Skip to Content
MIT News magazine

An Attractive Prospect

Researchers get gas to act like a magnet
December 21, 2009

For decades, scientists have wondered whether a gas or liquid can become ferromagnetic–remaining strongly magnetized even in the absence of a magnetic field, as iron and nickel do. Now, for the first time, MIT physicists have observed ferromagnetic behavior in an atomic gas.

MAGNETIC GAS Graduate student Gyu-Boong Jo optimizes the laser beam position on the mirror of the optical setup that produced an ultracold gas of lithium atoms.

The MIT team–led by David Pritchard and Wolfgang Ketterle, physics professors and principal investigators at the Research Laboratory of Electronics–observed the behavior in a gas of lithium atoms cooled to near absolute zero: 150 billionths of a kelvin (-273 °C or -460 °F). If confirmed, the results will prove that a gas of elementary particles known as fermions (the class that includes electrons and protons) can be ferro­magnetic even though it lacks the crystalline structure of common magnets.

In magnets that consist of a repeating crystal structure, such as iron and nickel, ferromagnetism occurs when unpaired electrons spontaneously align in the same direction. The alignment breaks down above a certain temperature, but because that temperature is usually very high–768 °C in the case of iron–magnetism is virtually permanent in these materials. In Fermi gases (which are found in neutron stars, for example), atoms can sometimes act as little magnets that align the way electrons do in crystalline materials. But this phenomenon can occur only under certain circumstances, such as at very low temperatures.

In their experiment, reported in the journal Science, the MIT researchers worked with the Fermi gas lithium-6, trapping a cloud of ultracold lithium atoms in the focus of an infrared laser beam. When they used a magnetic field to gradually increase the repulsive forces between the atoms and observed the results by means of laser illumination, they detected several behaviors indicating that the gas had become ferromagnetic. The cloud first became bigger and then suddenly shrank. When the atoms were released from the trap, the cloud expanded rapidly.
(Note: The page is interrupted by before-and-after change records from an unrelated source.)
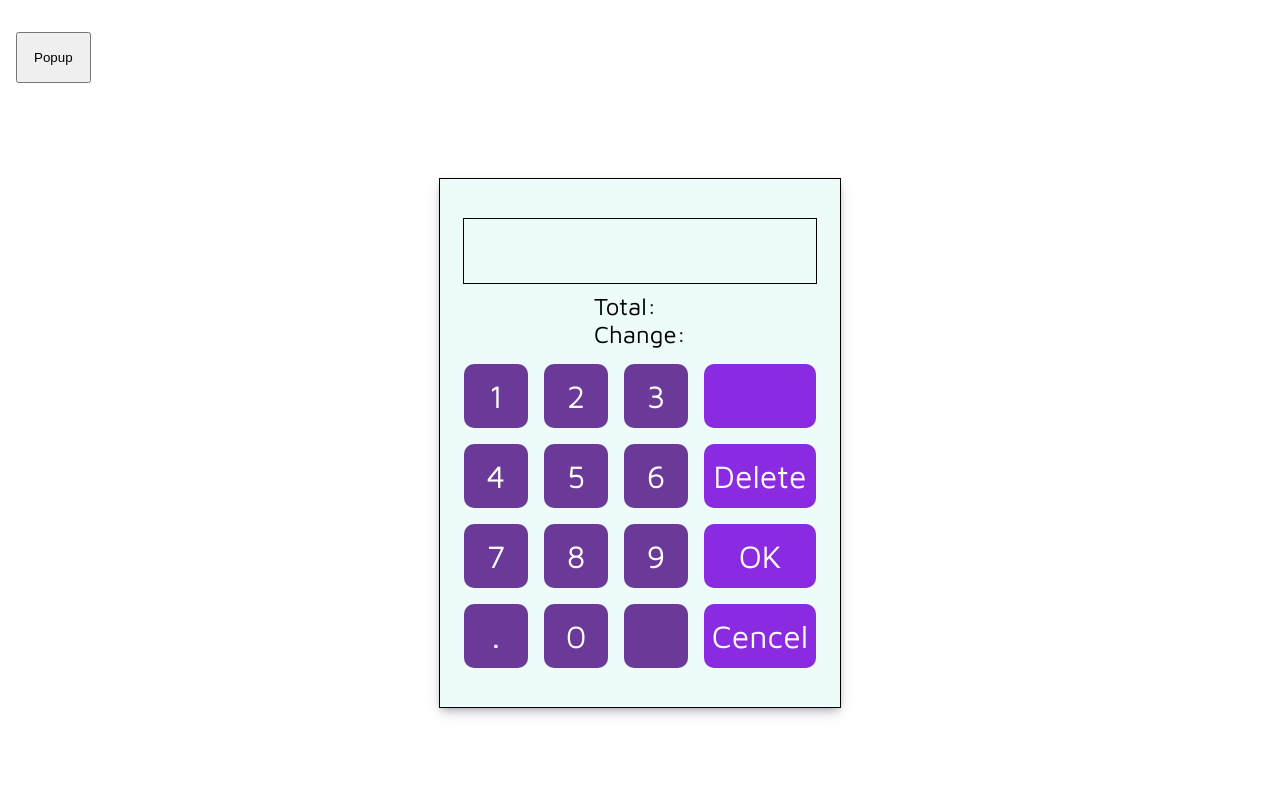
Repository: Dapravith/Midterm-SE-GIC-Cafe-Project-Group16
Page: src/main/resources/templates/changeCalculate.html
These files come from the project's save history. The page is drawn as it stood at one moment and after the next save; the edit follows.
The browser window is 1280 px wide. The pictures show the whole page.

Above is the page before, as saved 2023-05-12 16:34:39.
Console error: TypeError: Cannot read properties of null (reading 'addEventListener')

### src/main/resources/templates/changeCalculate.html
<!DOCTYPE html>
<html lang="en">
  <head>
    <meta charset="UTF-8" />
    <meta http-equiv="X-UA-Compatible" content="IE=edge" />
    <meta name="viewport" content="width=device-width, initial-scale=1.0" />
    <title>Document</title>
    <style>
      @import url("https://fonts.googleapis.com/css2?family=Maven+Pro&display=swap");
      * {
        margin: 0;
        padding: 0;
      }
      body {
        font-family: "Maven Pro", sans-serif;
      }
      .popup_button button {
        margin-top: 2rem;
        margin-left: 1rem;
        padding: 1rem;
      }
      .main_wrapper {
        display: flex;
        height: 100vh;
        justify-content: center;
        align-items: center;
      }
      .wrapper_container {
        width: 25rem;
        height: 33rem;
        border: 1px solid black;
        display: flex;
        align-items: center;
        justify-content: center;
        flex-direction: column;
        background-color: #eefbfb;
        box-shadow: rgba(50, 50, 93, 0.25) 0px 6px 12px -2px,
          rgba(0, 0, 0, 0.3) 0px 3px 7px -3px;
      }
      .first_row {
        display: flex;
        gap: 1rem;
      }
      .second_row {
        display: flex;
        gap: 1rem;
        margin-top: 1rem;
      }
      .third_row {
        display: flex;
        gap: 1rem;
        margin-top: 1rem;
      }
      .zero_row {
        display: flex;
        justify-content: center;
        margin-top: 1rem;
        gap: 1rem;
      }
      .box {
        background-color: rgb(107, 58, 152);
        width: 4rem;
        height: 4rem;
        font-size: 2rem;
        display: flex;
        justify-content: center;
        align-items: center;
        border-radius: 10px;
      }
      .box_cencel {
        background-color: blueviolet;
        width: 7rem;
        height: 4rem;
        font-size: 2rem;
        display: flex;
        justify-content: center;
        align-items: center;
        border-radius: 10px;
      }
      .box_cencel:hover {
        background-color: orange;
        color: white;
      }
      .box_ok {
        background-color: blueviolet;
        width: 7rem;
        height: 4rem;
        font-size: 2rem;
        display: flex;
        justify-content: center;
        align-items: center;
        border-radius: 10px;
      }
      .box_ok:hover {
        background-color: orange;
        color: white;
      }
      .box_ {
        background-color: blueviolet;
        width: 7rem;
        height: 4rem;
        font-size: 2rem;
        display: flex;
        justify-content: center;
        align-items: center;
        border-radius: 10px;
      }
      .box_delete {
        background-color: blueviolet;
        width: 7rem;
        height: 4rem;
        font-size: 2rem;
        display: flex;
        justify-content: center;
        align-items: center;
        border-radius: 10px;
      }
      .box_delete:hover {
        background-color: orange;
        color: white;
      }
      .box:hover {
        background-color: orange;
        color: white;
      }
      a {
        text-decoration: none;
        color: white;
      }
      .number_box {
        margin-bottom: 0.5rem;
        width: 22rem;
        height: 4rem;
        border: 1px solid black;
        color: black;
        display: flex;
        align-items: center;
        font-size: 3rem;
      }
      .total_change_row {
        display: flex;
        flex-direction: column;
        justify-content: flex-start;
        margin-bottom: 1rem;
        font-size: 1.5rem;
      }
    </style>
  </head>
  <body>
    <div class="popup_button">
      <button>Popup</button>
    </div>

    <div class="main_wrapper">
      <div class="wrapper_container">
        <div class="number-box">
          <div class="number_box"></div>
        </div>
        <div class="total_change_row">
          <span>Total: </span>
          <span>Change: </span>
        </div>
        <!-- row 1 -->
        <div class="first_row">
          <div class="box 1"><a href="#">1</a></div>
          <div class="box 2"><a href="#">2</a></div>
          <div class="box 3"><a href="#">3</a></div>
          <div class="box_"></div>
        </div>
        <div class="second_row">
          <div class="box 4"><a href="#">4</a></div>
          <div class="box 5"><a href="#">5</a></div>
          <div class="box 6"><a href="#">6</a></div>
          <div class="box_delete"><a href="#">Delete</a></div>
        </div>
        <div class="third_row">
          <div class="box 7"><a href="#">7</a></div>
          <div class="box 8"><a href="#">8</a></div>
          <div class="box 9"><a href="#">9</a></div>
          <div class="box_ok"><a href="#">OK</a></div>
        </div>
        <div class="zero_row">
          <div class="box ."><a href="#">.</a></div>
          <div class="box 0"><a href="#">0</a></div>
          <div class="box *"><a href=""></a></div>
          <div class="box_cencel"><a href="#">Cencel</a></div>
        </div>
      </div>
    </div>

    <script>
      // Get the number box element
      const numberBox = document.querySelector(".number_box");

      // Initialize the current total and change
      let currentTotal = 0;
      let currentChange = 0;

      // Define a function to update the number box
      function updateNumberBox() {
        numberBox.textContent = currentTotal.toFixed(2);
      }

      // Define a function to calculate and update the change
      function updateChange(paid) {
        currentChange = paid - currentTotal;
        const totalChangeRow = document.querySelector(".total_change_row");
        totalChangeRow.children[1].textContent = `Change: ${currentChange.toFixed(
          2
        )} USD`;
      }

      // Define click handlers for each number button
      const numberButtons = document.querySelectorAll(".box");
      numberButtons.forEach((button) => {
        button.addEventListener("click", () => {
          const number = parseInt(button.textContent);
          currentTotal += number;
          updateNumberBox();
        });
      });

      // Define click handler for the delete button
      const deleteButton = document.querySelector(".box_delete");
      deleteButton.addEventListener("click", () => {
        currentTotal = 0;
        currentChange = 0;
        updateNumberBox();
        updateChange(0);
      });

      // Define click handler for the OK button
      const okButton = document.querySelector(".box_ok");
      okButton.addEventListener("click", () => {
        const paid = parseFloat(prompt("Enter the amount paid:"));
        if (isNaN(paid)) {
          alert("Invalid amount paid.");
        } else if (paid < currentTotal) {
          alert("Not enough money paid.");
        } else {
          updateChange(paid);
        }
      });

      // Define click handler for the cancel button
      const cancelButton = document.querySelector(".box_cancel");
      cancelButton.addEventListener("click", () => {
        // Reset the current total and change
        currentTotal = 0;
        currentChange = 0;
        updateNumberBox();
        updateChange(0);

        // Close the popup
        popup.style.display = "none";
      });

      // Define click handler for the popup button
      const popupButton = document.querySelector(".popup_button button");
      popupButton.addEventListener("click", () => {
        // Show the popup
        popup.style.display = "block";
      });

      // Hide the popup by default
      const popup = document.querySelector(".wrapper_container");
      popup.style.display = "none";
    </script>
  </body>
</html>

After the next save:
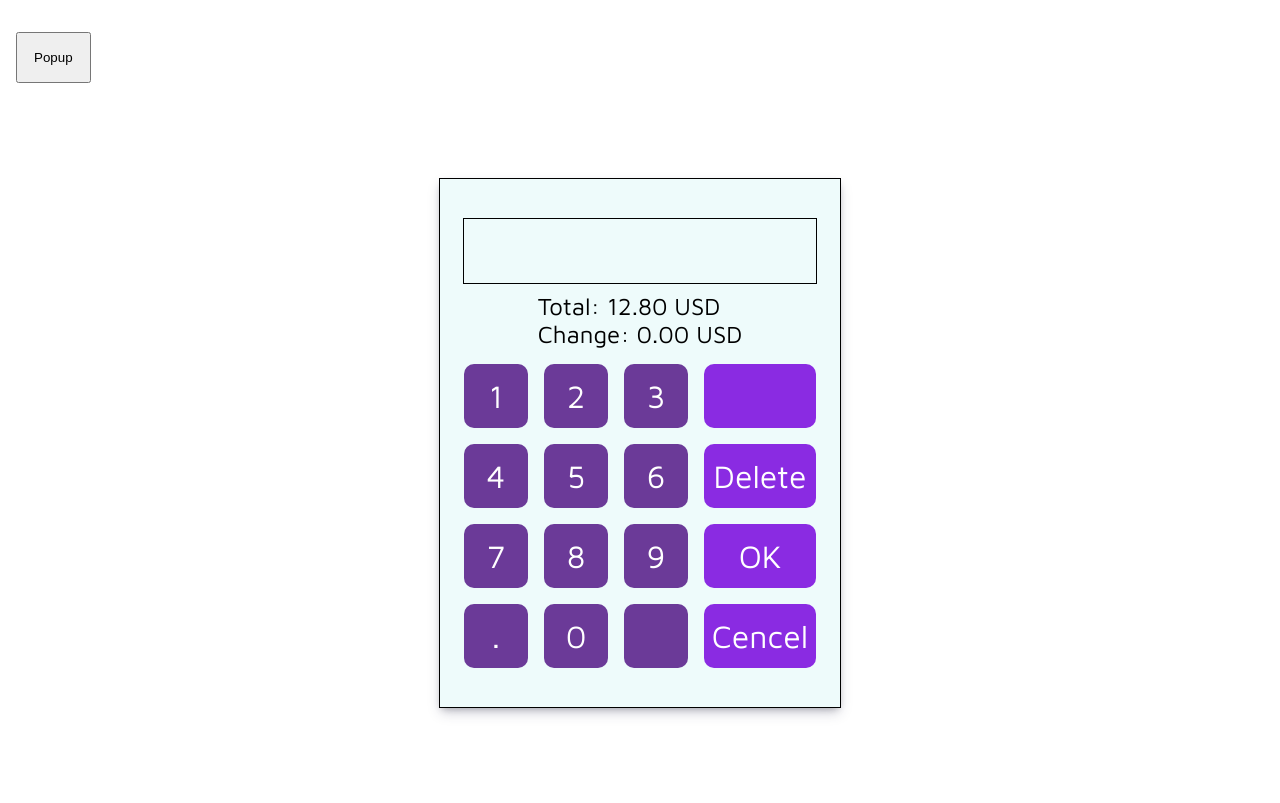
The error is gone.
Saved 2 min 54 s later.
--- a/src/main/resources/templates/changeCalculate.html
+++ b/src/main/resources/templates/changeCalculate.html
@@ -189,82 +189,68 @@
     </div>
 
     <script>
-      // Get the number box element
+      // Get the DOM elements
+      const totalElement = document.querySelector(
+        ".total_change_row span:first-child"
+      );
+      const changeElement = document.querySelector(
+        ".total_change_row span:last-child"
+      );
       const numberBox = document.querySelector(".number_box");
 
-      // Initialize the current total and change
-      let currentTotal = 0;
-      let currentChange = 0;
-
-      // Define a function to update the number box
-      function updateNumberBox() {
-        numberBox.textContent = currentTotal.toFixed(2);
-      }
-
-      // Define a function to calculate and update the change
-      function updateChange(paid) {
-        currentChange = paid - currentTotal;
-        const totalChangeRow = document.querySelector(".total_change_row");
-        totalChangeRow.children[1].textContent = `Change: ${currentChange.toFixed(
-          2
-        )} USD`;
-      }
-
-      // Define click handlers for each number button
-      const numberButtons = document.querySelectorAll(".box");
-      numberButtons.forEach((button) => {
+      // Set the initial values
+      let total = 12.8;
+      let change = 0;
+      let enteredNumber = "";
+
+      // Helper function to update the displayed total and change
+      function updateTotalAndChange() {
+        totalElement.textContent = `Total: ${total.toFixed(2)} USD`;
+        changeElement.textContent = `Change: ${change.toFixed(2)} USD`;
+      }
+
+      // Event listener for the number buttons
+      document.querySelectorAll(".box").forEach((button) => {
         button.addEventListener("click", () => {
-          const number = parseInt(button.textContent);
-          currentTotal += number;
-          updateNumberBox();
+          const number = button.textContent;
+          enteredNumber += number;
+          numberBox.textContent = enteredNumber;
         });
       });
 
-      // Define click handler for the delete button
-      const deleteButton = document.querySelector(".box_delete");
-      deleteButton.addEventListener("click", () => {
-        currentTotal = 0;
-        currentChange = 0;
-        updateNumberBox();
-        updateChange(0);
-      });
-
-      // Define click handler for the OK button
-      const okButton = document.querySelector(".box_ok");
-      okButton.addEventListener("click", () => {
-        const paid = parseFloat(prompt("Enter the amount paid:"));
-        if (isNaN(paid)) {
-          alert("Invalid amount paid.");
-        } else if (paid < currentTotal) {
-          alert("Not enough money paid.");
-        } else {
-          updateChange(paid);
+      // Event listener for the delete button
+      document.querySelector(".box_delete").addEventListener("click", () => {
+        enteredNumber = enteredNumber.slice(0, -1);
+        numberBox.textContent = enteredNumber;
+      });
+
+      // Event listener for the OK button
+      document.querySelector(".box_ok").addEventListener("click", () => {
+        const enteredAmount = parseFloat(enteredNumber);
+        if (!isNaN(enteredAmount)) {
+          total += enteredAmount;
+          change = Math.max(change - enteredAmount, 0);
+          enteredNumber = "";
+          updateTotalAndChange();
+          numberBox.textContent = "";
         }
       });
 
-      // Define click handler for the cancel button
-      const cancelButton = document.querySelector(".box_cancel");
-      cancelButton.addEventListener("click", () => {
-        // Reset the current total and change
-        currentTotal = 0;
-        currentChange = 0;
-        updateNumberBox();
-        updateChange(0);
-
-        // Close the popup
-        popup.style.display = "none";
-      });
-
-      // Define click handler for the popup button
-      const popupButton = document.querySelector(".popup_button button");
-      popupButton.addEventListener("click", () => {
-        // Show the popup
-        popup.style.display = "block";
-      });
-
-      // Hide the popup by default
-      const popup = document.querySelector(".wrapper_container");
-      popup.style.display = "none";
+      // Event listener for the cancel button
+      document.querySelector(".box_cencel").addEventListener("click", () => {
+        enteredNumber = "";
+        numberBox.textContent = "";
+      });
+
+      // Event listener for the popup button
+      document
+        .querySelector(".popup_button button")
+        .addEventListener("click", () => {
+          // Display the popup or do whatever else you need to do here
+        });
+
+      // Update the initial total and change values
+      updateTotalAndChange();
     </script>
   </body>
 </html>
This and other observations agreed with theoretical predictions that if atoms in such materials were confined at very low temperatures, they would spontaneously align to lower their kinetic energy, inducing a ferro­magnetic state. The researchers didn’t detect such alignment directly. But the atoms “started to form molecules and may not have had enough time to develop regions of aligned atoms large enough for us to see,” says ­Pritchard. “The evidence is pretty strong, but it is not yet a slam dunk.” Christophe ­Salomon, research director at France’s National Center for Scientific Research, says the findings offer convincing preliminary evidence that Fermi gases display the type of ferromagnetism found in solid crystalline materials.

The MIT research is part of a program studying novel magnetic materials–which have important applications in data storage, nanotechnology, and medical diagnostics–and the interplay between magnetism and superconductivity. The work is a continuation of earlier research on Bose-Einstein condensates, a form of matter in which particles condense and act as one big wave. ­Ketterle shared the 2001 Nobel Prize in physics for discovering this long-sought form of matter. “We still use the same refrigerator that we used to study Bose-­Einstein condensates,” says Ketterle. “But the science is very different. Ten years ago, I would have never thought that I would study magnetism today.”
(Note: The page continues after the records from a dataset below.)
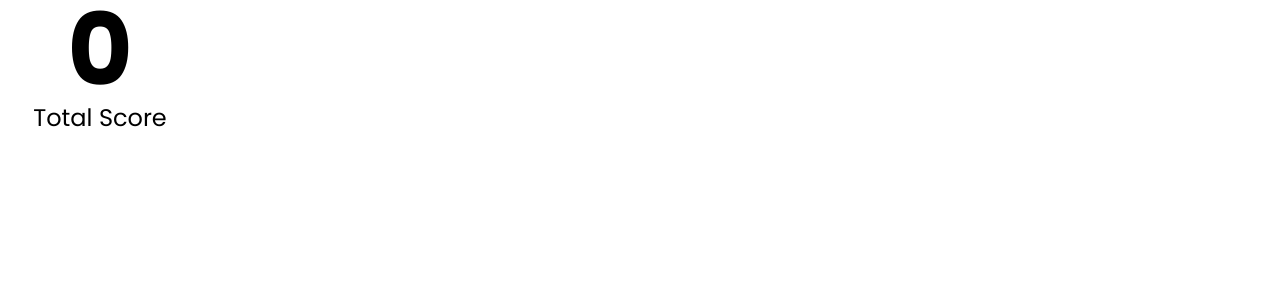
Repository: Wahid137/react-project-three
Page: /, after clicking the first element matching `button.sc-bRKDuR`
These files come from the project's save history. The page is drawn as it stood at one moment and after the next save; the edit follows.
The browser window is 1280 px wide. The pictures show the whole page.
The project was rebuilt for these pictures with package versions that can differ from the ones it lists, and the page was loaded fresh each time. Also part of the build but not shown: vite.config.js.

Above is the page before, as saved 2023-08-26 13:16:01.

### index.html
<!doctype html>
<html lang="en">
  <head>
    <meta charset="UTF-8" />
    <link rel="icon" type="image/svg+xml" href="/vite.svg" />
    <meta name="viewport" content="width=device-width, initial-scale=1.0" />
    <title>Dice Games</title>
  </head>
  <body>
    <div id="root"></div>
    <script type="module" src="/src/main.jsx"></script>
  </body>
</html>

### src/components/StartGame.jsx
import styled from "styled-components";
import dices from "../../public/images/dice/dices.png";
import { Button } from "../styled/Button";
const StartGame = ({ toggle }) => {
  return (
    <Container>
      <div>
        <img src={dices} alt="" />
      </div>
      <div className="content">
        <h1>Dice Game</h1>
        <div className="btn">
          <Button onClick={toggle}>Play Now</Button>
        </div>
      </div>
    </Container>
  );
};

export default StartGame;

const Container = styled.div`
  max-width: 1180px;
  height: 100vh;
  display: flex;
  margin: 0 auto;
  align-items: center;
  .content {
    h1 {
      font-size: 96px;
      white-space: nowrap;
    }
    .btn {
      text-align: end;
    }
  }
`;

### src/components/GamePlay.jsx
import { styled } from "styled-components";
import TotalScore from "./TotalScore";

const GamePlay = () => {
  return (
    <MainContainer>
      <div className="top-section">
        <TotalScore />
      </div>
    </MainContainer>
  );
};

export default GamePlay;

const MainContainer = styled.div``;

### src/styled/Button.js



import styled from "styled-components";

export const Button = styled.button`
  color: white;
  padding: 10px 18px;
  background: #000000;
  border-radius: 5px;
  min-width: 220px;
  border: none;
  font-size: 16px;
  border: 1px solid transparent;
  cursor: pointer;
  transition: 0.3s ease-in;
  &:hover {
    background-color: white;
    border: 1px solid black;
    color: black;
    transition: 0.4s ease-in;
  }
`;
export const OutlineButton = styled(Button)`
  background-color: white;
  border: 1px solid black;
  color: black;
  &:hover {
    background-color: black;
    border: 1px solid transparent;
    color: white;
  }
`;

### src/components/TotalScore.jsx
import { styled } from "styled-components";

const TotalScore = () => {
  return (
    <ScoreContainer>
      <h1>0</h1>
      <p>Total Score</p>
    </ScoreContainer>
  );
};

export default TotalScore;

const ScoreContainer = styled.div`
  max-width: 200px;
  text-align: center;
  h1 {
    font-size: 100px;
    line-height: 100px;
  }
  p {
    font-size: 24px;
    font-weight: 500px;
  }
`;

### src/components/NumberSelector.jsx
import { styled } from "styled-components";

const NumberSelector = ({
  setError,
  error,
  selectedNumber,
  setSelectedNumber,
}) => {
  const arrNumber = [1, 2, 3, 4, 5, 6];

  const numberSelectorHandler = (value) => {
    setSelectedNumber(value);
  };

  return (
    <NumberSelectorContainer>
      <p className="error">{error}</p>
      <div className="flex">
        {arrNumber.map((value, i) => (
          <Box
            key={i}
            isSelected={value === selectedNumber}
            onClick={() => numberSelectorHandler(value)}
          >
            {value}
          </Box>
        ))}
      </div>
    </NumberSelectorContainer>
  );
};

export default NumberSelector;

const NumberSelectorContainer = styled.div`
  display: flex;
  flex-direction: column;
  align-items: end;
  .flex {
    display: flex;
    gap: 24px;
  }
  p {
    font-size: 24px;
    font-weight: 700px;
  }
  .error {
    color: red;
  }
`;

const Box = styled.div`
  height: 72px;
  width: 72px;
  border: 1px solid black;
  display: grid;
  place-items: center;
  font-size: 24px;
  font-weight: 700;
  background-color: ${(props) => (props.isSelected ? "black" : "white")};
  color: ${(props) => (!props.isSelected ? "black" : "white")};
`;

Loaded but not shown: src/main.jsx (common file); src/App.jsx (common file); src/index.css (common file)

After the next save:
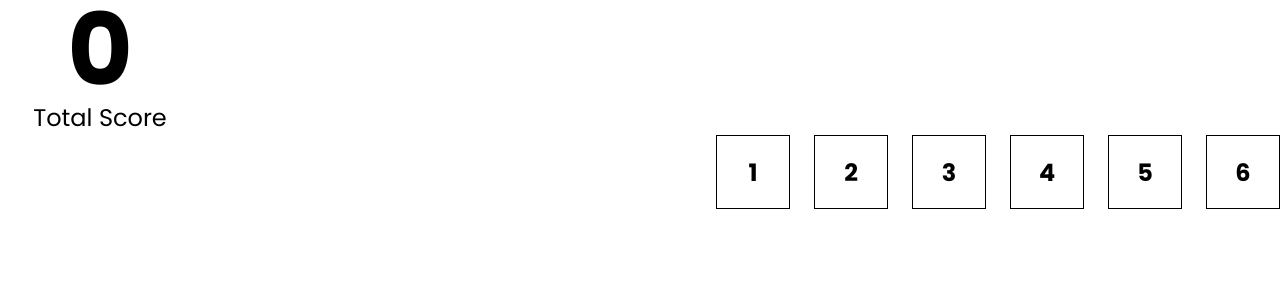
Saved 9 min 47 s later.
--- a/src/components/GamePlay.jsx
+++ b/src/components/GamePlay.jsx
@@ -1,11 +1,13 @@
 import { styled } from "styled-components";
 import TotalScore from "./TotalScore";
+import NumberSelector from "./NumberSelector";
 
 const GamePlay = () => {
   return (
     <MainContainer>
       <div className="top-section">
         <TotalScore />
+        <NumberSelector />
       </div>
     </MainContainer>
   );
Keep Reading

Most Popular

AV2.0 autonomous vehicles adapt to unknown road conditions concept
AV2.0 autonomous vehicles adapt to unknown road conditions concept

The big new idea for making self-driving cars that can go anywhere

The mainstream approach to driverless cars is slow and difficult. These startups think going all-in on AI will get there faster.

biomass with Charm mobile unit in background
biomass with Charm mobile unit in background

Inside Charm Industrial’s big bet on corn stalks for carbon removal

The startup used plant matter and bio-oil to sequester thousands of tons of carbon. The question now is how reliable, scalable, and economical this approach will prove.

images created by Google Imagen
images created by Google Imagen

The dark secret behind those cute AI-generated animal images

Google Brain has revealed its own image-making AI, called Imagen. But don't expect to see anything that isn't wholesome.

AGI is just chatter for now concept
AGI is just chatter for now concept

The hype around DeepMind’s new AI model misses what’s actually cool about it

Some worry that the chatter about these tools is doing the whole field a disservice.

Stay connected

Illustration by Rose WongIllustration by Rose Wong

Get the latest updates from
MIT Technology Review

Discover special offers, top stories, upcoming events, and more.

Thank you for submitting your email!

Explore more newsletters

It looks like something went wrong.

We’re having trouble saving your preferences. Try refreshing this page and updating them one more time. If you continue to get this message, reach out to us at customer-service@technologyreview.com with a list of newsletters you’d like to receive.